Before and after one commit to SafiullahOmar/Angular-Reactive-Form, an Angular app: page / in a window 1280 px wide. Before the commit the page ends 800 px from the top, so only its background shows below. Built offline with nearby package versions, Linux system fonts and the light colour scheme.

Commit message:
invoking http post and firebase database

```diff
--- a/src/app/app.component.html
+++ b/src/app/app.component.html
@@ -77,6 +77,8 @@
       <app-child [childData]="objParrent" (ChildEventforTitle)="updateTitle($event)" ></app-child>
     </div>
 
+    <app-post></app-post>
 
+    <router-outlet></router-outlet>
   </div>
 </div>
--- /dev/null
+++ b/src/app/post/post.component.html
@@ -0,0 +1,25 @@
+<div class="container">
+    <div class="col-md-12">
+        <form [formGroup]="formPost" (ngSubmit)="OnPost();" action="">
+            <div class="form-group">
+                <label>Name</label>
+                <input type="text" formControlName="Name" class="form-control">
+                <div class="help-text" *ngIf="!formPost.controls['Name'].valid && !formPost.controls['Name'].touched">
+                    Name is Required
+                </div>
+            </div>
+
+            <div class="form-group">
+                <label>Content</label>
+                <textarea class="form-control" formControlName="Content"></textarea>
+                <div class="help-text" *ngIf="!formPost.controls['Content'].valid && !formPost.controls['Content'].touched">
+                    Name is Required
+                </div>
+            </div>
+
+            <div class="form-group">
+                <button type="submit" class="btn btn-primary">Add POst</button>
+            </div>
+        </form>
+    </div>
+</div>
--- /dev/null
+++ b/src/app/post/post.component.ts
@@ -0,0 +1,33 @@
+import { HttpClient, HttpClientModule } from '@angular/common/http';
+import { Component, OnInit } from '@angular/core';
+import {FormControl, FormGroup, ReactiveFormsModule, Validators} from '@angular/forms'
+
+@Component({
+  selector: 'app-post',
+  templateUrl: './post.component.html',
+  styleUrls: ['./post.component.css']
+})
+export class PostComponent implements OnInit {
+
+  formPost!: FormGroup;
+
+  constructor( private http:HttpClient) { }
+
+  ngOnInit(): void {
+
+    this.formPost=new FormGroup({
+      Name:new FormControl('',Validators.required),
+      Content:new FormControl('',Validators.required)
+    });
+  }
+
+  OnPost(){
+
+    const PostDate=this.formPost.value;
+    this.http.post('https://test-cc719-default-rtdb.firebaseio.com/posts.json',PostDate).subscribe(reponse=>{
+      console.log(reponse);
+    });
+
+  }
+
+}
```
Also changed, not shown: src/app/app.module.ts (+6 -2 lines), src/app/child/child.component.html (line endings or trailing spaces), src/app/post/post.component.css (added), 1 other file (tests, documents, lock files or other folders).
----------------------------------------
Set down each entry above again exactly as it reads.

(ANSWER):
Before and after one commit to SafiullahOmar/Angular-Reactive-Form, an Angular app: page / in a window 1280 px wide. Before the commit the page ends 800 px from the top, so only its background shows below. Built offline with nearby package versions, Linux system fonts and the light colour scheme.

Commit message:
invoking http post and firebase database

```diff
--- a/src/app/app.component.html
+++ b/src/app/app.component.html
@@ -77,6 +77,8 @@
       <app-child [childData]="objParrent" (ChildEventforTitle)="updateTitle($event)" ></app-child>
     </div>
 
+    <app-post></app-post>
 
+    <router-outlet></router-outlet>
   </div>
 </div>
--- /dev/null
+++ b/src/app/post/post.component.html
@@ -0,0 +1,25 @@
+<div class="container">
+    <div class="col-md-12">
+        <form [formGroup]="formPost" (ngSubmit)="OnPost();" action="">
+            <div class="form-group">
+                <label>Name</label>
+                <input type="text" formControlName="Name" class="form-control">
+                <div class="help-text" *ngIf="!formPost.controls['Name'].valid && !formPost.controls['Name'].touched">
+                    Name is Required
+                </div>
+            </div>
+
+            <div class="form-group">
+                <label>Content</label>
+                <textarea class="form-control" formControlName="Content"></textarea>
+                <div class="help-text" *ngIf="!formPost.controls['Content'].valid && !formPost.controls['Content'].touched">
+                    Name is Required
+                </div>
+            </div>
+
+            <div class="form-group">
+                <button type="submit" class="btn btn-primary">Add POst</button>
+            </div>
+        </form>
+    </div>
+</div>
--- /dev/null
+++ b/src/app/post/post.component.ts
@@ -0,0 +1,33 @@
+import { HttpClient, HttpClientModule } from '@angular/common/http';
+import { Component, OnInit } from '@angular/core';
+import {FormControl, FormGroup, ReactiveFormsModule, Validators} from '@angular/forms'
+
+@Component({
+  selector: 'app-post',
+  templateUrl: './post.component.html',
+  styleUrls: ['./post.component.css']
+})
+export class PostComponent implements OnInit {
+
+  formPost!: FormGroup;
+
+  constructor( private http:HttpClient) { }
+
+  ngOnInit(): void {
+
+    this.formPost=new FormGroup({
+      Name:new FormControl('',Validators.required),
+      Content:new FormControl('',Validators.required)
+    });
+  }
+
+  OnPost(){
+
+    const PostDate=this.formPost.value;
+    this.http.post('https://test-cc719-default-rtdb.firebaseio.com/posts.json',PostDate).subscribe(reponse=>{
+      console.log(reponse);
+    });
+
+  }
+
+}
```
Also changed, not shown: src/app/app.module.ts (+6 -2 lines), src/app/child/child.component.html (line endings or trailing spaces), src/app/post/post.component.css (added), 1 other file (tests, documents, lock files or other folders).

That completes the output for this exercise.